Wednesday, January 22, 2020

Treaty Day Marks Ongoing Impact of Native American Treaties

If you’ve attended a local event recently, you may have heard a statement similar to this opening the event:

I would like to acknowledge that we are on the traditional land of the first people of Seattle, the Duwamish People past and present and honor with gratitude the land itself and the Duwamish Tribe.”

Land acknowledgements, like the one above, are one way to show respect for the Indigenous people who have called this place home since before colonizers arrived.  These statements serve to return Indigenous people to the public consciousness.  However, land acknowledgements run the risk of becoming rote language, rattled off without a shared understanding of the meaning behind the words.  These statements are just an incremental step towards recognizing the impact of colonization on Indigenous communities.

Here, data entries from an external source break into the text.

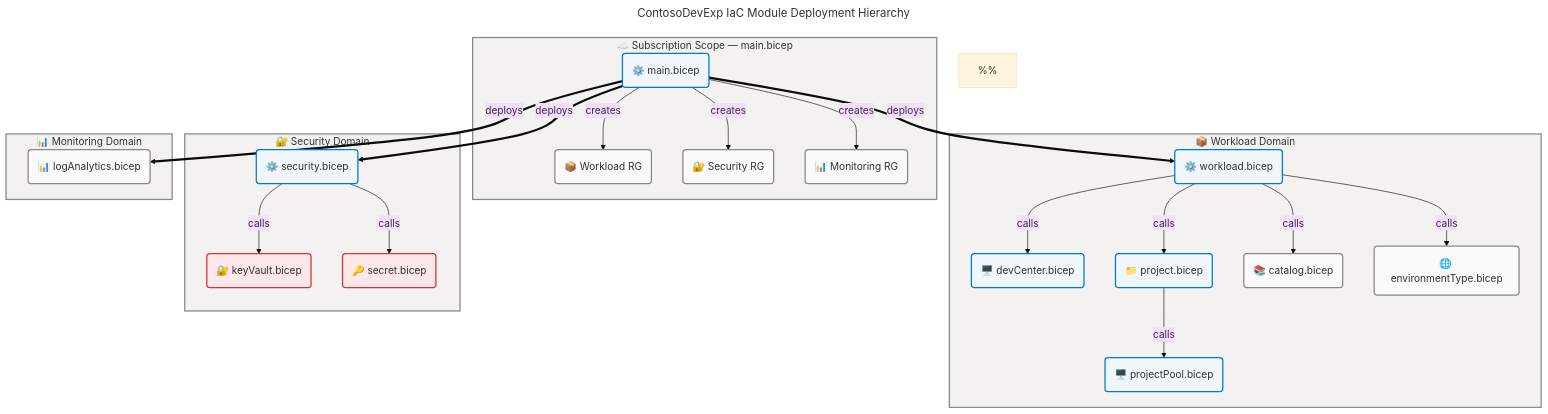
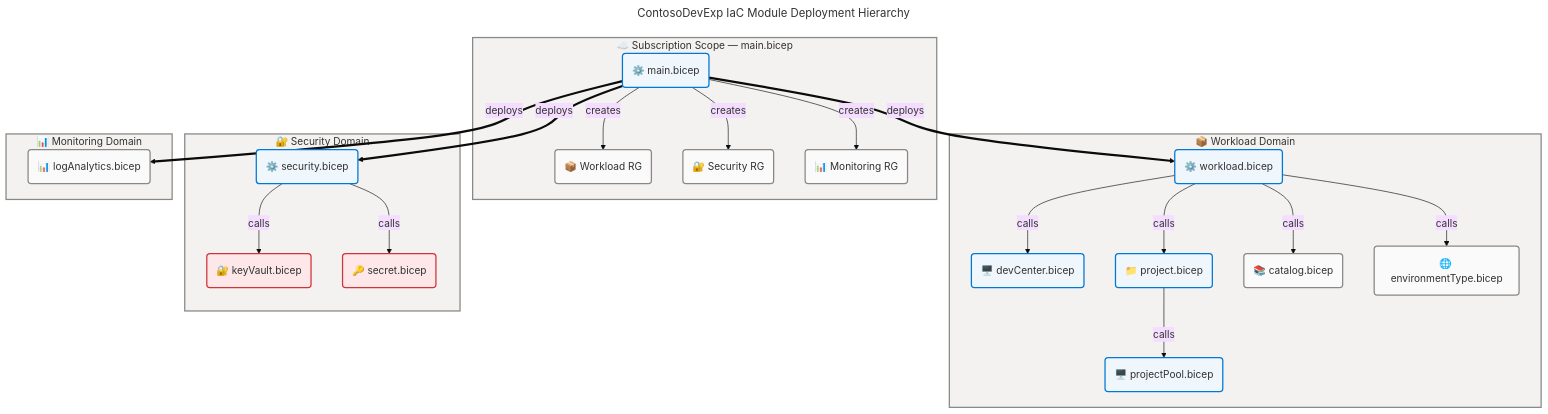
Before and after one commit to Evilazaro/DevExp-DevBox: the second of 5 diagrams in docs/architecture/app-arch.md, drawn with Mermaid. The commit also changed other lines of this file, not shown here.

Commit message:
Remove redundant comments related to Azure Fluent Architecture Pattern from app-arch.md

````diff
--- a/docs/architecture/app-arch.md
+++ b/docs/architecture/app-arch.md
@@ -584,80 +573,69 @@
 ```mermaid
 ---
 title: ContosoDevExp IaC Module Deployment Hierarchy
 config:
   theme: base
   look: classic
   layout: dagre
   themeVariables:
     fontSize: '16px'
   flowchart:
     htmlLabels: true
 ---
 flowchart TB
     accTitle: ContosoDevExp IaC Module Deployment Hierarchy
     accDescr: Infrastructure as Code module dependency and deployment flow for the ContosoDevExp DevExp-DevBox platform, showing main.bicep at subscription scope orchestrating workload, security, and monitoring module deployments. mainBicep=core, workloadMod=core, securityMod=core, logAnalyticsMod=neutral, devCenterMod=core, projectMod=core, poolMod=core, catalogMod=neutral, envTypeMod=neutral, keyVaultMod=danger, secretMod=danger, workloadRG=neutral, securityRG=neutral, monitoringRG=neutral. WCAG AA compliant.
-
-    %%
-    %% AZURE / FLUENT ARCHITECTURE PATTERN v2.0
-    %% (Semantic + Structural + Font + Accessibility Governance)
-    %%
-    %% PHASE 1 - FLUENT UI: All styling uses approved Fluent UI palette only
-    %% PHASE 2 - GROUPS: Every subgraph has semantic color via style directive
-    %% PHASE 3 - COMPONENTS: Every node has semantic classDef + icon prefix
-    %% PHASE 4 - ACCESSIBILITY: accTitle/accDescr present, WCAG AA contrast
-    %% PHASE 5 - STANDARD: Governance block present, classDefs centralized
-    %%
 
     subgraph subscriptionScope["☁️ Subscription Scope — main.bicep"]
         mainBicep("⚙️ main.bicep"):::core
         workloadRG("📦 Workload RG"):::neutral
         securityRG("🔐 Security RG"):::neutral
         monitoringRG("📊 Monitoring RG"):::neutral
     end
 
     subgraph workloadDomain["📦 Workload Domain"]
         workloadMod("⚙️ workload.bicep"):::core
         devCenterMod("🖥️ devCenter.bicep"):::core
         projectMod("📁 project.bicep"):::core
         poolMod("🖥️ projectPool.bicep"):::core
         catalogMod("📚 catalog.bicep"):::neutral
         envTypeMod("🌐 environmentType.bicep"):::neutral
     end
 
     subgraph securityDom["🔐 Security Domain"]
         securityMod("⚙️ security.bicep"):::core
         keyVaultMod("🔐 keyVault.bicep"):::danger
         secretMod("🔑 secret.bicep"):::danger
     end
 
     subgraph monitoringDom["📊 Monitoring Domain"]
         logAnalyticsMod("📊 logAnalytics.bicep"):::neutral
     end
 
     mainBicep -->|"creates"| workloadRG
     mainBicep -->|"creates"| securityRG
     mainBicep -->|"creates"| monitoringRG
     mainBicep ==>|"deploys"| workloadMod
     mainBicep ==>|"deploys"| securityMod
     mainBicep ==>|"deploys"| logAnalyticsMod
     workloadMod -->|"calls"| devCenterMod
     workloadMod -->|"calls"| projectMod
     workloadMod -->|"calls"| catalogMod
     workloadMod -->|"calls"| envTypeMod
     projectMod -->|"calls"| poolMod
     securityMod -->|"calls"| keyVaultMod
     securityMod -->|"calls"| secretMod
 
     %% Centralized classDefs
     classDef core fill:#EFF6FC,stroke:#0078D4,stroke-width:2px,color:#323130
     classDef success fill:#DFF6DD,stroke:#107C10,stroke-width:2px,color:#323130
     classDef warning fill:#FFF4CE,stroke:#FFB900,stroke-width:2px,color:#323130
     classDef danger fill:#FDE7E9,stroke:#D13438,stroke-width:2px,color:#323130
     classDef neutral fill:#FAFAFA,stroke:#8A8886,stroke-width:2px,color:#323130
 
     %% Subgraph style directives (4 subgraphs = 4 style directives)
     style subscriptionScope fill:#F3F2F1,stroke:#8A8886,stroke-width:2px,color:#323130
     style workloadDomain fill:#F3F2F1,stroke:#8A8886,stroke-width:2px,color:#323130
     style securityDom fill:#F3F2F1,stroke:#8A8886,stroke-width:2px,color:#323130
     style monitoringDom fill:#F3F2F1,stroke:#8A8886,stroke-width:2px,color:#323130
 ```
````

On January 22, 1855, near what is now Mukilteo, Washington, the Treaty of Point Elliott was signed, establishing a government-to-government relationship between the United States and signatory tribes.  Other treaties were signed around the same time, establishing similar compacts in other parts of Washington StateRecent efforts to digitize 377 Native treaties, as well as related proclamations, resolutions and relevant documents, make these important documents more accessible to the general public.    

Many tribes throughout northwest Washington recognize Treaty Day.  Early events were an occasion to gather together to revitalize traditional practices.  Today, tribes commemorate the day by reflecting and sharing with their local communities about the ongoing impact of the treaties.  Similar to land acknowledgements, Treaty Day offers an opportunity to be reminded of the history of the land that we inhabit and to gain a deeper understanding of the people who have resided on that land since time immemorial.

More information about resources for American Indian / Alaska Native students in the UW community can be found here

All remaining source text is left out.